The Evolution of a QUOD Box

Bespoke, ergonomic and unique to the Quality in Organ Donation (QUOD) biobank, the QUOD sample collection boxes are critical to the transportation of donor blood, urine and tissue collected by nurses and retrieval teams. Sample collections are taken at four different time points across the donor management period, all the way through to the point of organ retrieval.


These custom-made sample collection boxes are assembled by hand and distributed nationally from the Oxford hub by QUOD Technical Assistant, Sophia Ali. Sophia joined the team four years ago and she continues to ensure that the Specialist Nurses in Organ Donation (SNODs) and retrieval teams across the UK are well-stocked with QUOD boxes, as well as other essential resources needed in theatre for sample collection. This can include biopsy punches and other equipment to aid in processing samples in the lab. “The most vital piece of kit which I am responsible for building and supplying across all hospitals in the UK”, she says, “is the famous QUOD box.” Watch a video demonstration of Sophia constructing a QUOD box [here] or read the step-by-step process from Sophia below.

How to build a QUOD box by Sophia Ali

“The QUOD box is made up of several components. You start with the outer box which is initially flat packed. Our vibrant QUOD sticker as well as the receipt and map sticker are applied. At the back of the box, we store the two information sheets, one for Scotland and one for England, Wales, and Northern Ireland along with the consent sticker.”

“Inside the box you will find individual red, green, blue, and yellow foams. Each foam represents a separate component and holds a different sample from the donor. The red foam will hold twelve blood tubes – six EDTA, three Heparin and three SST tubes. All are barcoded to identify the collection at separate time intervals. In the yellow foam you will find the BAL tube, three urine tubes and one (orange top) spleen container filled with RNAlater preservative. The green and blue foams contain the five tissue tubes. In the blue foam, the five tissue tubes are filled with formalin and the green, with RNAlater preservative. We currently collect liver, left kidney (in formalin), right kidney (in RNAlater), ureter, right heart ventricle and left heart ventricle. Each box will contain a worksheet where each sample collection can be recorded, and any variance notes can be added. There will also be DB1 and DB2 collection for blood serum in the preliminary stages of donation. Each box will be labelled with a unique barcode to ensure complete traceability. I also make note of where each box is shipped to via this barcode.”


On a typical working day Sophia will respond to e-mail requests from SNODs and regional centres, subsequently building each QUOD box and packaging consumables accordingly, ready for shipping: “Due to demand, I have to make sure I have enough material to fulfil all requests. I aim to complete all requests within two working days”. During her time at QUOD, Sophia has calculated that she has built and distributed approximately 4,250 QUOD boxes since 2019! With the rising cost of consumables in recent years, the cost to produce and ship one QUOD box is currently around £60.00 GBP.

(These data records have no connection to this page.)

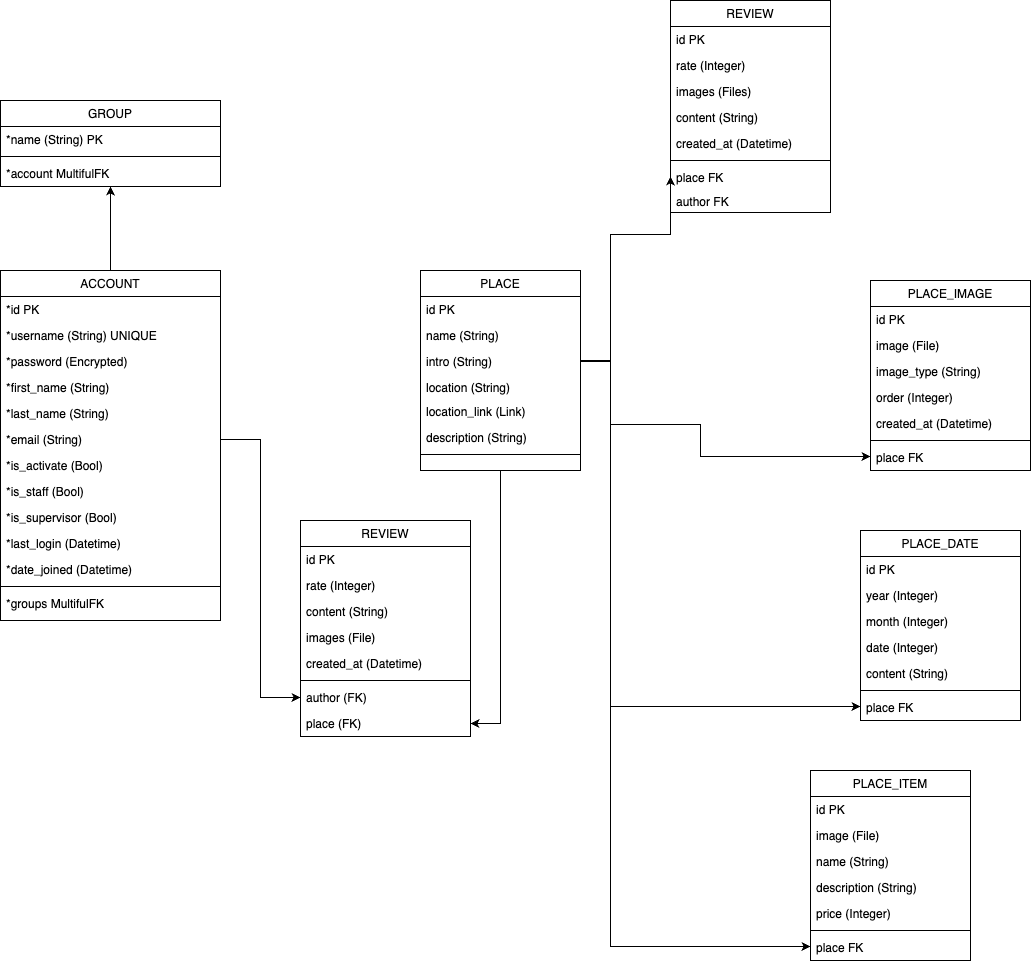
astlexbudler/Apy_Thesoom keeps this draw.io diagram as Docs/db.drawio.png. Above is the earlier version. Source tidied: cells renumbered, new cells last; positions are measured from the earlier drawing's top-left corner, leaving out a move shared by most shapes.
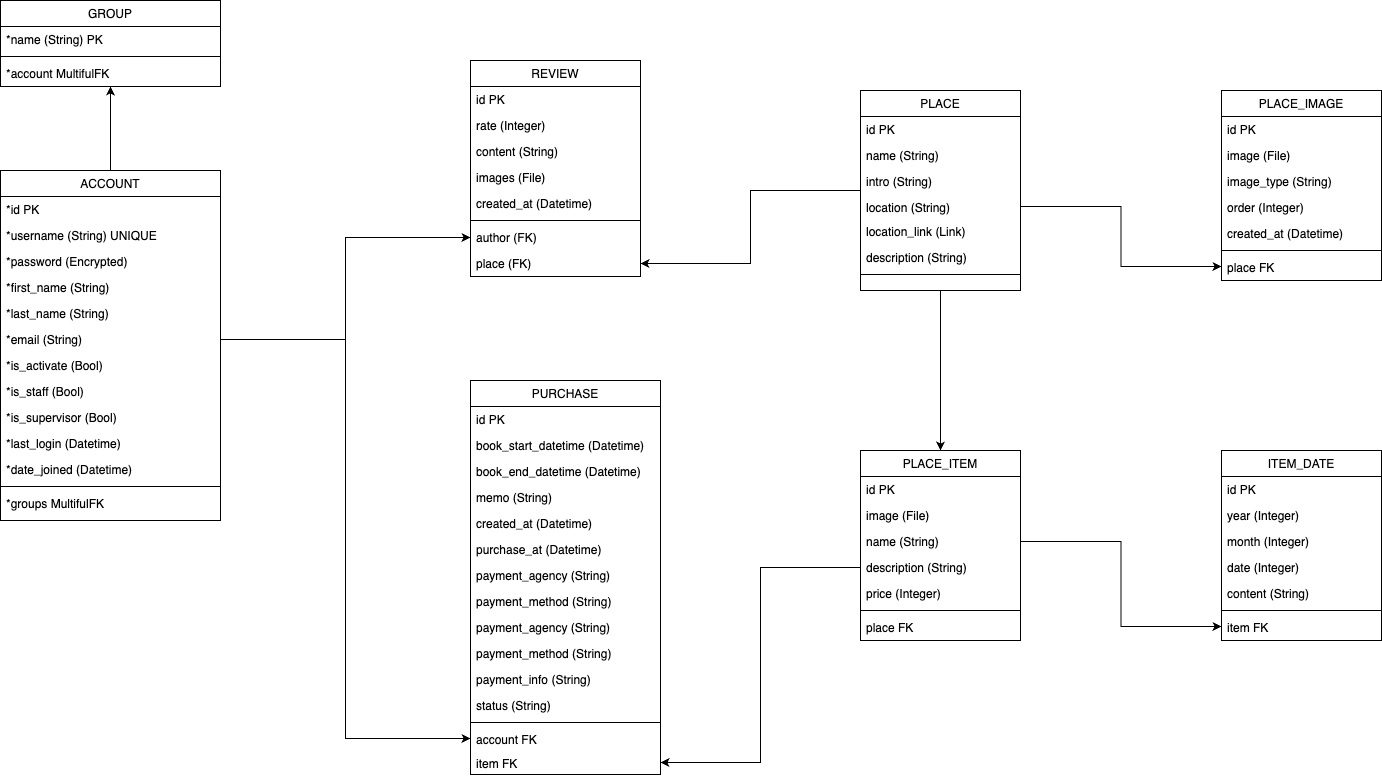
The same file after the commit.

Change to the diagram source:
```diff
@@ -48,7 +48,7 @@
       <mxGeometry y="320" width="220" height="26" as="geometry" />
     </mxCell>
     <mxCell id="17" value="REVIEW" style="swimlane;fontStyle=0;align=center;verticalAlign=top;horizontal=1;startSize=26;rounded=0;shadow=0;strokeWidth=1;" parent="1" vertex="1">
-      <mxGeometry x="300" y="520" width="170" height="216" as="geometry" />
+      <mxGeometry x="470" y="160" width="170" height="216" as="geometry" />
     </mxCell>
     <mxCell id="18" value="id PK" style="text;align=left;verticalAlign=top;spacingLeft=4;spacingRight=4;overflow=hidden;" parent="17" vertex="1">
       <mxGeometry y="26" width="170" height="26" as="geometry" />
@@ -74,20 +74,14 @@
     <mxCell id="25" value="place (FK)" style="text;align=left;verticalAlign=top;spacingLeft=4;spacingRight=4;overflow=hidden;points=[[0,0.5],[1,0.5]];portConstraint=eastwest;rounded=0;shadow=0;html=0;" parent="17" vertex="1">
       <mxGeometry y="190" width="170" height="26" as="geometry" />
     </mxCell>
-    <mxCell id="26" style="edgeStyle=orthogonalEdgeStyle;rounded=0;jettySize=auto;html=1;entryX=0;entryY=0.5;entryDx=0;entryDy=0;" parent="1" edge="1" target="56">
-      <mxGeometry relative="1" as="geometry">
-        <mxPoint x="580" y="360" as="sourcePoint" />
-        <Array as="points">
-          <mxPoint x="610" y="360" />
-          <mxPoint x="610" y="234" />
-        </Array>
-      </mxGeometry>
-    </mxCell>
     <mxCell id="27" style="edgeStyle=orthogonalEdgeStyle;rounded=0;jettySize=auto;html=1;entryX=1;entryY=0.5;entryDx=0;entryDy=0;" parent="1" edge="1" source="28" target="25">
       <mxGeometry relative="1" as="geometry" />
     </mxCell>
+    <mxCell id="77" style="edgeStyle=orthogonalEdgeStyle;rounded=0;jettySize=auto;html=1;entryX=0.5;entryY=0;entryDx=0;entryDy=0;" parent="1" edge="1" source="28" target="67">
+      <mxGeometry relative="1" as="geometry" />
+    </mxCell>
     <mxCell id="28" value="PLACE" style="swimlane;fontStyle=0;align=center;verticalAlign=top;horizontal=1;startSize=26;rounded=0;shadow=0;strokeWidth=1;" parent="1" vertex="1">
-      <mxGeometry x="420" y="270" width="160" height="200" as="geometry" />
+      <mxGeometry x="860" y="190" width="160" height="200" as="geometry" />
     </mxCell>
     <mxCell id="29" value="id PK" style="text;align=left;verticalAlign=top;spacingLeft=4;spacingRight=4;overflow=hidden;" parent="28" vertex="1">
       <mxGeometry y="26" width="160" height="26" as="geometry" />
@@ -111,7 +105,7 @@
       <mxGeometry y="180" width="160" height="8" as="geometry" />
     </mxCell>
     <mxCell id="36" value="PLACE_IMAGE" style="swimlane;fontStyle=0;align=center;verticalAlign=top;horizontal=1;startSize=26;rounded=0;shadow=0;strokeWidth=1;" parent="1" vertex="1">
-      <mxGeometry x="870" y="280" width="160" height="190" as="geometry" />
+      <mxGeometry x="1221" y="190" width="160" height="190" as="geometry" />
     </mxCell>
     <mxCell id="37" value="id PK" style="text;align=left;verticalAlign=top;spacingLeft=4;spacingRight=4;overflow=hidden;" parent="36" vertex="1">
       <mxGeometry y="26" width="160" height="26" as="geometry" />
@@ -134,15 +128,6 @@
     <mxCell id="43" value="place FK" style="text;align=left;verticalAlign=top;spacingLeft=4;spacingRight=4;overflow=hidden;points=[[0,0.5],[1,0.5]];portConstraint=eastwest;rounded=0;shadow=0;html=0;" parent="36" vertex="1">
       <mxGeometry y="164" width="160" height="24" as="geometry" />
     </mxCell>
-    <mxCell id="44" style="edgeStyle=orthogonalEdgeStyle;rounded=0;jettySize=auto;html=1;entryX=0;entryY=0.5;entryDx=0;entryDy=0;exitX=1;exitY=0.5;exitDx=0;exitDy=0;" parent="1" edge="1" source="31" target="43">
-      <mxGeometry relative="1" as="geometry">
-        <Array as="points">
-          <mxPoint x="610" y="360" />
-          <mxPoint x="610" y="424" />
-          <mxPoint x="700" y="424" />
-        </Array>
-      </mxGeometry>
-    </mxCell>
     <mxCell id="45" value="GROUP" style="swimlane;fontStyle=0;align=center;verticalAlign=top;horizontal=1;startSize=26;rounded=0;shadow=0;strokeWidth=1;" parent="1" vertex="1">
       <mxGeometry y="100" width="220" height="86" as="geometry" />
     </mxCell>
@@ -155,35 +140,56 @@
     <mxCell id="48" value="*account MultifulFK" style="text;align=left;verticalAlign=top;spacingLeft=4;spacingRight=4;overflow=hidden;" parent="45" vertex="1">
       <mxGeometry y="60" width="220" height="26" as="geometry" />
     </mxCell>
-    <mxCell id="49" value="REVIEW" style="swimlane;fontStyle=0;align=center;verticalAlign=top;horizontal=1;startSize=26;rounded=0;shadow=0;strokeWidth=1;" parent="1" vertex="1">
-      <mxGeometry x="670" width="160" height="212" as="geometry" />
+    <mxCell id="49" value="PURCHASE" style="swimlane;fontStyle=0;align=center;verticalAlign=top;horizontal=1;startSize=26;rounded=0;shadow=0;strokeWidth=1;" parent="1" vertex="1">
+      <mxGeometry x="470" y="480" width="190" height="394" as="geometry" />
     </mxCell>
     <mxCell id="50" value="id PK" style="text;align=left;verticalAlign=top;spacingLeft=4;spacingRight=4;overflow=hidden;" parent="49" vertex="1">
-      <mxGeometry y="26" width="160" height="26" as="geometry" />
+      <mxGeometry y="26" width="190" height="26" as="geometry" />
     </mxCell>
-    <mxCell id="51" value="rate (Integer)" style="text;align=left;verticalAlign=top;spacingLeft=4;spacingRight=4;overflow=hidden;rounded=0;shadow=0;html=0;" parent="49" vertex="1">
-      <mxGeometry y="52" width="160" height="26" as="geometry" />
+    <mxCell id="51" value="book_start_datetime (Datetime)" style="text;align=left;verticalAlign=top;spacingLeft=4;spacingRight=4;overflow=hidden;rounded=0;shadow=0;html=0;" parent="49" vertex="1">
+      <mxGeometry y="52" width="190" height="26" as="geometry" />
     </mxCell>
-    <mxCell id="52" value="images (Files)" style="text;align=left;verticalAlign=top;spacingLeft=4;spacingRight=4;overflow=hidden;rounded=0;shadow=0;html=0;" parent="49" vertex="1">
-      <mxGeometry y="78" width="160" height="26" as="geometry" />
+    <mxCell id="52" value="book_end_datetime (Datetime)" style="text;align=left;verticalAlign=top;spacingLeft=4;spacingRight=4;overflow=hidden;rounded=0;shadow=0;html=0;" parent="49" vertex="1">
+      <mxGeometry y="78" width="190" height="26" as="geometry" />
     </mxCell>
-    <mxCell id="53" value="content (String)" style="text;align=left;verticalAlign=top;spacingLeft=4;spacingRight=4;overflow=hidden;rounded=0;shadow=0;html=0;" parent="49" vertex="1">
-      <mxGeometry y="104" width="160" height="26" as="geometry" />
+    <mxCell id="53" value="memo (String)" style="text;align=left;verticalAlign=top;spacingLeft=4;spacingRight=4;overflow=hidden;rounded=0;shadow=0;html=0;" parent="49" vertex="1">
+      <mxGeometry y="104" width="190" height="26" as="geometry" />
     </mxCell>
     <mxCell id="54" value="created_at (Datetime)" style="text;align=left;verticalAlign=top;spacingLeft=4;spacingRight=4;overflow=hidden;rounded=0;shadow=0;html=0;" parent="49" vertex="1">
-      <mxGeometry y="130" width="160" height="26" as="geometry" />
+      <mxGeometry y="130" width="190" height="26" as="geometry" />
     </mxCell>
+    <mxCell id="78" value="purchase_at (Datetime)" style="text;align=left;verticalAlign=top;spacingLeft=4;spacingRight=4;overflow=hidden;rounded=0;shadow=0;html=0;" parent="49" vertex="1">
+      <mxGeometry y="156" width="190" height="26" as="geometry" />
+    </mxCell>
+    <mxCell id="79" value="payment_agency (String)" style="text;align=left;verticalAlign=top;spacingLeft=4;spacingRight=4;overflow=hidden;rounded=0;shadow=0;html=0;" parent="49" vertex="1">
+      <mxGeometry y="182" width="190" height="26" as="geometry" />
+    </mxCell>
+    <mxCell id="80" value="payment_method (String)" style="text;align=left;verticalAlign=top;spacingLeft=4;spacingRight=4;overflow=hidden;rounded=0;shadow=0;html=0;" parent="49" vertex="1">
+      <mxGeometry y="208" width="190" height="26" as="geometry" />
+    </mxCell>
+    <mxCell id="81" value="payment_agency (String)" style="text;align=left;verticalAlign=top;spacingLeft=4;spacingRight=4;overflow=hidden;rounded=0;shadow=0;html=0;" parent="49" vertex="1">
+      <mxGeometry y="234" width="190" height="26" as="geometry" />
+    </mxCell>
+    <mxCell id="82" value="payment_method (String)" style="text;align=left;verticalAlign=top;spacingLeft=4;spacingRight=4;overflow=hidden;rounded=0;shadow=0;html=0;" parent="49" vertex="1">
+      <mxGeometry y="260" width="190" height="26" as="geometry" />
+    </mxCell>
+    <mxCell id="83" value="payment_info (String)" style="text;align=left;verticalAlign=top;spacingLeft=4;spacingRight=4;overflow=hidden;rounded=0;shadow=0;html=0;" parent="49" vertex="1">
+      <mxGeometry y="286" width="190" height="26" as="geometry" />
+    </mxCell>
+    <mxCell id="84" value="status (String)" style="text;align=left;verticalAlign=top;spacingLeft=4;spacingRight=4;overflow=hidden;rounded=0;shadow=0;html=0;" parent="49" vertex="1">
+      <mxGeometry y="312" width="190" height="26" as="geometry" />
+    </mxCell>
     <mxCell id="55" style="line;html=1;strokeWidth=1;align=left;verticalAlign=middle;spacingTop=-1;spacingLeft=3;spacingRight=3;labelPosition=right;" parent="49" vertex="1">
-      <mxGeometry y="156" width="160" height="8" as="geometry" />
+      <mxGeometry y="338" width="190" height="8" as="geometry" />
     </mxCell>
-    <mxCell id="56" value="place FK" style="text;align=left;verticalAlign=top;spacingLeft=4;spacingRight=4;overflow=hidden;points=[[0,0.5],[1,0.5]];portConstraint=eastwest;rounded=0;shadow=0;html=0;" parent="49" vertex="1">
-      <mxGeometry y="164" width="160" height="24" as="geometry" />
+    <mxCell id="56" value="account FK" style="text;align=left;verticalAlign=top;spacingLeft=4;spacingRight=4;overflow=hidden;points=[[0,0.5],[1,0.5]];portConstraint=eastwest;rounded=0;shadow=0;html=0;" parent="49" vertex="1">
+      <mxGeometry y="346" width="190" height="24" as="geometry" />
     </mxCell>
-    <mxCell id="57" value="author FK" style="text;align=left;verticalAlign=top;spacingLeft=4;spacingRight=4;overflow=hidden;points=[[0,0.5],[1,0.5]];portConstraint=eastwest;rounded=0;shadow=0;html=0;" parent="49" vertex="1">
-      <mxGeometry y="188" width="160" height="24" as="geometry" />
+    <mxCell id="57" value="item FK" style="text;align=left;verticalAlign=top;spacingLeft=4;spacingRight=4;overflow=hidden;points=[[0,0.5],[1,0.5]];portConstraint=eastwest;rounded=0;shadow=0;html=0;" parent="49" vertex="1">
+      <mxGeometry y="370" width="190" height="24" as="geometry" />
     </mxCell>
-    <mxCell id="58" value="PLACE_DATE" style="swimlane;fontStyle=0;align=center;verticalAlign=top;horizontal=1;startSize=26;rounded=0;shadow=0;strokeWidth=1;" parent="1" vertex="1">
-      <mxGeometry x="860" y="530" width="160" height="190" as="geometry" />
+    <mxCell id="58" value="ITEM_DATE" style="swimlane;fontStyle=0;align=center;verticalAlign=top;horizontal=1;startSize=26;rounded=0;shadow=0;strokeWidth=1;" parent="1" vertex="1">
+      <mxGeometry x="1221" y="550" width="160" height="190" as="geometry" />
     </mxCell>
     <mxCell id="59" value="id PK" style="text;align=left;verticalAlign=top;spacingLeft=4;spacingRight=4;overflow=hidden;" parent="58" vertex="1">
       <mxGeometry y="26" width="160" height="26" as="geometry" />
@@ -203,19 +209,11 @@
     <mxCell id="64" style="line;html=1;strokeWidth=1;align=left;verticalAlign=middle;spacingTop=-1;spacingLeft=3;spacingRight=3;labelPosition=right;" parent="58" vertex="1">
       <mxGeometry y="156" width="160" height="8" as="geometry" />
     </mxCell>
-    <mxCell id="65" value="place FK" style="text;align=left;verticalAlign=top;spacingLeft=4;spacingRight=4;overflow=hidden;points=[[0,0.5],[1,0.5]];portConstraint=eastwest;rounded=0;shadow=0;html=0;" parent="58" vertex="1">
+    <mxCell id="65" value="item FK" style="text;align=left;verticalAlign=top;spacingLeft=4;spacingRight=4;overflow=hidden;points=[[0,0.5],[1,0.5]];portConstraint=eastwest;rounded=0;shadow=0;html=0;" parent="58" vertex="1">
       <mxGeometry y="164" width="160" height="24" as="geometry" />
     </mxCell>
-    <mxCell id="66" style="edgeStyle=orthogonalEdgeStyle;rounded=0;jettySize=auto;html=1;entryX=0;entryY=0.5;entryDx=0;entryDy=0;" parent="1" edge="1" source="31" target="65">
-      <mxGeometry relative="1" as="geometry">
-        <Array as="points">
-          <mxPoint x="610" y="361" />
-          <mxPoint x="610" y="706" />
-        </Array>
-      </mxGeometry>
-    </mxCell>
     <mxCell id="67" value="PLACE_ITEM" style="swimlane;fontStyle=0;align=center;verticalAlign=top;horizontal=1;startSize=26;rounded=0;shadow=0;strokeWidth=1;" parent="1" vertex="1">
-      <mxGeometry x="810" y="770" width="160" height="190" as="geometry" />
+      <mxGeometry x="860" y="550" width="160" height="190" as="geometry" />
     </mxCell>
     <mxCell id="68" value="id PK" style="text;align=left;verticalAlign=top;spacingLeft=4;spacingRight=4;overflow=hidden;" parent="67" vertex="1">
       <mxGeometry y="26" width="160" height="26" as="geometry" />
@@ -238,16 +236,20 @@
     <mxCell id="74" value="place FK" style="text;align=left;verticalAlign=top;spacingLeft=4;spacingRight=4;overflow=hidden;points=[[0,0.5],[1,0.5]];portConstraint=eastwest;rounded=0;shadow=0;html=0;" parent="67" vertex="1">
       <mxGeometry y="164" width="160" height="24" as="geometry" />
     </mxCell>
-    <mxCell id="75" style="edgeStyle=orthogonalEdgeStyle;rounded=0;jettySize=auto;html=1;entryX=0;entryY=0.5;entryDx=0;entryDy=0;exitX=1;exitY=0.5;exitDx=0;exitDy=0;" parent="1" edge="1" source="31" target="74">
-      <mxGeometry relative="1" as="geometry">
-        <Array as="points">
-          <mxPoint x="610" y="361" />
-          <mxPoint x="610" y="946" />
-        </Array>
-      </mxGeometry>
-    </mxCell>
     <mxCell id="76" style="edgeStyle=orthogonalEdgeStyle;rounded=0;jettySize=auto;html=1;entryX=0;entryY=0.5;entryDx=0;entryDy=0;" parent="1" edge="1" source="9" target="24">
       <mxGeometry relative="1" as="geometry" />
     </mxCell>
+    <mxCell id="85" style="edgeStyle=orthogonalEdgeStyle;rounded=0;jettySize=auto;html=1;" parent="1" edge="1" source="70" target="65">
+      <mxGeometry relative="1" as="geometry" />
+    </mxCell>
+    <mxCell id="86" style="edgeStyle=orthogonalEdgeStyle;rounded=0;jettySize=auto;html=1;entryX=0;entryY=0.5;entryDx=0;entryDy=0;" parent="1" edge="1" source="9" target="56">
+      <mxGeometry relative="1" as="geometry" />
+    </mxCell>
+    <mxCell id="87" style="edgeStyle=orthogonalEdgeStyle;rounded=0;jettySize=auto;html=1;entryX=1;entryY=0.5;entryDx=0;entryDy=0;" parent="1" edge="1" source="71" target="57">
+      <mxGeometry relative="1" as="geometry" />
+    </mxCell>
+    <mxCell id="88" style="edgeStyle=orthogonalEdgeStyle;rounded=0;jettySize=auto;html=1;entryX=0;entryY=0.5;entryDx=0;entryDy=0;" parent="1" edge="1" source="32" target="43">
+      <mxGeometry relative="1" as="geometry" />
+    </mxCell>
   </root>
 </mxGraphModel>
```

From retrieval to research

Tissue biopsies are stored in two different types of media for transportation to preserve the tissue in the best way possible whilst allowing for the widest variety of techniques to be carried out in future studies. Each sample has a unique identifying barcode which is recorded on the QUOD database to preserve traceability and donor anonymity throughout the whole process. The QUOD database links clinical donor information to these samples, allowing researchers access to samples that meet the requirements of their research.


The current design represents years of continual evolution and improvement (as pictured), in accordance with changes to legislation from the early stages of QUOD to today. 2023 marks a ten-year milestone which we have honoured with a new logo that can be seen on each QUOD box.

Sophia remarks how the design is under constant review and has seen major changes in recent years, including changes to tissue collection and corresponding changes to the worksheet. Most recently being the change to kidney biopsies, whereby the biopsy from the left kidney goes into formalin, with the biopsy from the right kidney being preserved in RNAlater. Previously, biopsies from each kidney were divided in two, with each half going into formalin or RNAlater. There have also been changes to the sizes of heart and kidney biopsies over the years, in response to feedback from retrieval teams who collect the samples, researchers who use the samples and results from internal quality assurance audits.

A decade of QUOD marks a time of reflection for the whole team, as we look back on the evolution of the biobank over the last ten years and think about all the people who have helped us reach this landmark. We look forward to celebrating this achievement with our wider QUOD family throughout the year and most especially at our symposium on Friday 8th December 2023 at Exeter College in Oxford.